EXERCISE – Your task is to copy every line of the entries that contains "dfSeries".

Extracted data entries:
== Segment start ==

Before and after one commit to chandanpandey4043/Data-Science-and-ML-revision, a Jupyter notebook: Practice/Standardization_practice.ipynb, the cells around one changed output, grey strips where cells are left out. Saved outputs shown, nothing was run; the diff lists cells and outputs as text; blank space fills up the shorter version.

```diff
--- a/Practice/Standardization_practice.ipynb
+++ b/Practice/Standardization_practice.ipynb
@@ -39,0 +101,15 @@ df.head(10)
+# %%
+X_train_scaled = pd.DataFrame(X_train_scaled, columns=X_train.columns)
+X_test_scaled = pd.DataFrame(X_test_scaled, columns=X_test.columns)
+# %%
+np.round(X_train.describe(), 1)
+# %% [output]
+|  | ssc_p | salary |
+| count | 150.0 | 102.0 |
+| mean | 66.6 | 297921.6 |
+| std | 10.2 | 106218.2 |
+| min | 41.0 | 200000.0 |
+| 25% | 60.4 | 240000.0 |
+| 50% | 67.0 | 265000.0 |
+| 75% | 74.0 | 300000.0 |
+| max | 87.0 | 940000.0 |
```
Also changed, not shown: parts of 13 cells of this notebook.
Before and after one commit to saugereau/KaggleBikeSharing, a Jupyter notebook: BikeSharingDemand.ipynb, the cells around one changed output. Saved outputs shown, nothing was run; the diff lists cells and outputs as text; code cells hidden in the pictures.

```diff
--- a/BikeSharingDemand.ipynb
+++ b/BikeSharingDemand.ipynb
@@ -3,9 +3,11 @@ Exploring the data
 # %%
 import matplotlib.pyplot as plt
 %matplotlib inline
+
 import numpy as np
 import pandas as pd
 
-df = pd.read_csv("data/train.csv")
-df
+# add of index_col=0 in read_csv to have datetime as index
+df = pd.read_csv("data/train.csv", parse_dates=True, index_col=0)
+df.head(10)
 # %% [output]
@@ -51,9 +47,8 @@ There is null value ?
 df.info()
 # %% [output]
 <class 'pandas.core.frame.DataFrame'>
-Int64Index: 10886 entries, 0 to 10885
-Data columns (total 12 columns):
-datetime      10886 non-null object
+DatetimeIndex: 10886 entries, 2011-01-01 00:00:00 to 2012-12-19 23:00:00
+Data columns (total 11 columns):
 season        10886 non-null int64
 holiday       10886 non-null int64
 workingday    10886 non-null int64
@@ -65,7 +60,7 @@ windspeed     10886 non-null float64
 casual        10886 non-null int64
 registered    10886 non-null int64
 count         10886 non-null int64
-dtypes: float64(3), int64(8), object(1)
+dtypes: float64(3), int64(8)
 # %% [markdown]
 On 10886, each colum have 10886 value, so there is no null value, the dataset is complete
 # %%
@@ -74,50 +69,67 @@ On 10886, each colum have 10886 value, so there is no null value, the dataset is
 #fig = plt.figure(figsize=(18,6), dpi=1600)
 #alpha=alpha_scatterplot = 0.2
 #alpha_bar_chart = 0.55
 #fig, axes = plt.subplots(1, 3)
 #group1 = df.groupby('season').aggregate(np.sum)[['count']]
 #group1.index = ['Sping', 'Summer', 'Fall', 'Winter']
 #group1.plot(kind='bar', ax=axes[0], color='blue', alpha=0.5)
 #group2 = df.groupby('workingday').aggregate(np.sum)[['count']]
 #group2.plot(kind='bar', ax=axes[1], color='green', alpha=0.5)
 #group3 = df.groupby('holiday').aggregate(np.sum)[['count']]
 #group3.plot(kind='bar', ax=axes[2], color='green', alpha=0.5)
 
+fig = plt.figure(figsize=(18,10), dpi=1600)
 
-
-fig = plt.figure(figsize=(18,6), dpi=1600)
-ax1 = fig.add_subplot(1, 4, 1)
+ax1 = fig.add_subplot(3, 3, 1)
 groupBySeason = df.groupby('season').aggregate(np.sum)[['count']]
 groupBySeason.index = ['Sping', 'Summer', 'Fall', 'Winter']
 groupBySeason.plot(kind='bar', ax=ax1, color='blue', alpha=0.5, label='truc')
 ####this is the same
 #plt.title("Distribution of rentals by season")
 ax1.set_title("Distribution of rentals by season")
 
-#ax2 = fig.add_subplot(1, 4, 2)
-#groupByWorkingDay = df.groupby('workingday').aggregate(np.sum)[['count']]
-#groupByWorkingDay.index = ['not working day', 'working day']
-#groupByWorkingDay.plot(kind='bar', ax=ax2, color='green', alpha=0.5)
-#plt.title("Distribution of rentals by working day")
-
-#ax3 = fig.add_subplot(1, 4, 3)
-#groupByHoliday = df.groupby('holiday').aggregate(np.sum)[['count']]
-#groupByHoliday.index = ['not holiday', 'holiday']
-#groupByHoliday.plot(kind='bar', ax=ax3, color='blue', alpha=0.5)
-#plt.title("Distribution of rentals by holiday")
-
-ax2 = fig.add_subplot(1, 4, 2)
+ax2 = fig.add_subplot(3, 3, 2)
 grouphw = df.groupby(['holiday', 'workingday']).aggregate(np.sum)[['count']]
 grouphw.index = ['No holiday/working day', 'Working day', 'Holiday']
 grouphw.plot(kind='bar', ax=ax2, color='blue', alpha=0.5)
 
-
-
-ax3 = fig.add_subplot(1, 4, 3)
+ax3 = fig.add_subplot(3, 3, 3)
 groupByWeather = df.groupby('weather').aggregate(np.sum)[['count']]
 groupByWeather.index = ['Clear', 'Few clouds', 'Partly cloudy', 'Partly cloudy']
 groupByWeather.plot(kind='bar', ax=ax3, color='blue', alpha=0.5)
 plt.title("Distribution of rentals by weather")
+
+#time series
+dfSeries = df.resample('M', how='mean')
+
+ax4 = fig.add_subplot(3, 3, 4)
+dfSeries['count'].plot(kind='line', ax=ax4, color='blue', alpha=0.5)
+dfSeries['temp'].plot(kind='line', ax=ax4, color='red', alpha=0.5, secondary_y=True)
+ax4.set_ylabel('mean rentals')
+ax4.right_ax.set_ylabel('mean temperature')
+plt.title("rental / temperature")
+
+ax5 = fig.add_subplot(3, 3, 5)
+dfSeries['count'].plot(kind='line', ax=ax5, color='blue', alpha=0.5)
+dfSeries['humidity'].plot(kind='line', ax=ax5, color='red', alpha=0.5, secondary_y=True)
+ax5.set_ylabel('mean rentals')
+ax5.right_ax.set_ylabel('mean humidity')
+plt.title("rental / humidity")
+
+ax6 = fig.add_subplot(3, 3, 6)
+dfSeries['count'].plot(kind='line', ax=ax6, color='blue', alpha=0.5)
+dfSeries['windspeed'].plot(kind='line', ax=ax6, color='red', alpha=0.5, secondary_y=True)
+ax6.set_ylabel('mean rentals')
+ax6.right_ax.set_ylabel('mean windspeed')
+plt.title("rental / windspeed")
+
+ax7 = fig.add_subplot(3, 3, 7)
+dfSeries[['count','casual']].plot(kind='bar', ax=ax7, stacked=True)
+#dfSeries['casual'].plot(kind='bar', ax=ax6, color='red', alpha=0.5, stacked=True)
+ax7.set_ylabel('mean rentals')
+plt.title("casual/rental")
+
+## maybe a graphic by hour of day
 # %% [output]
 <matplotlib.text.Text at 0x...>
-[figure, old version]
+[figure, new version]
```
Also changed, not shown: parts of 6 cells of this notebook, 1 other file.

== Segment end ==

RESPONSE FOR THIS EXERCISE –
+dfSeries = df.resample('M', how='mean')
+dfSeries['count'].plot(kind='line', ax=ax4, color='blue', alpha=0.5)
+dfSeries['temp'].plot(kind='line', ax=ax4, color='red', alpha=0.5, secondary_y=True)
+dfSeries['count'].plot(kind='line', ax=ax5, color='blue', alpha=0.5)
+dfSeries['humidity'].plot(kind='line', ax=ax5, color='red', alpha=0.5, secondary_y=True)
+dfSeries['count'].plot(kind='line', ax=ax6, color='blue', alpha=0.5)
+dfSeries['windspeed'].plot(kind='line', ax=ax6, color='red', alpha=0.5, secondary_y=True)
+dfSeries[['count','casual']].plot(kind='bar', ax=ax7, stacked=True)
+#dfSeries['casual'].plot(kind='bar', ax=ax6, color='red', alpha=0.5, stacked=True)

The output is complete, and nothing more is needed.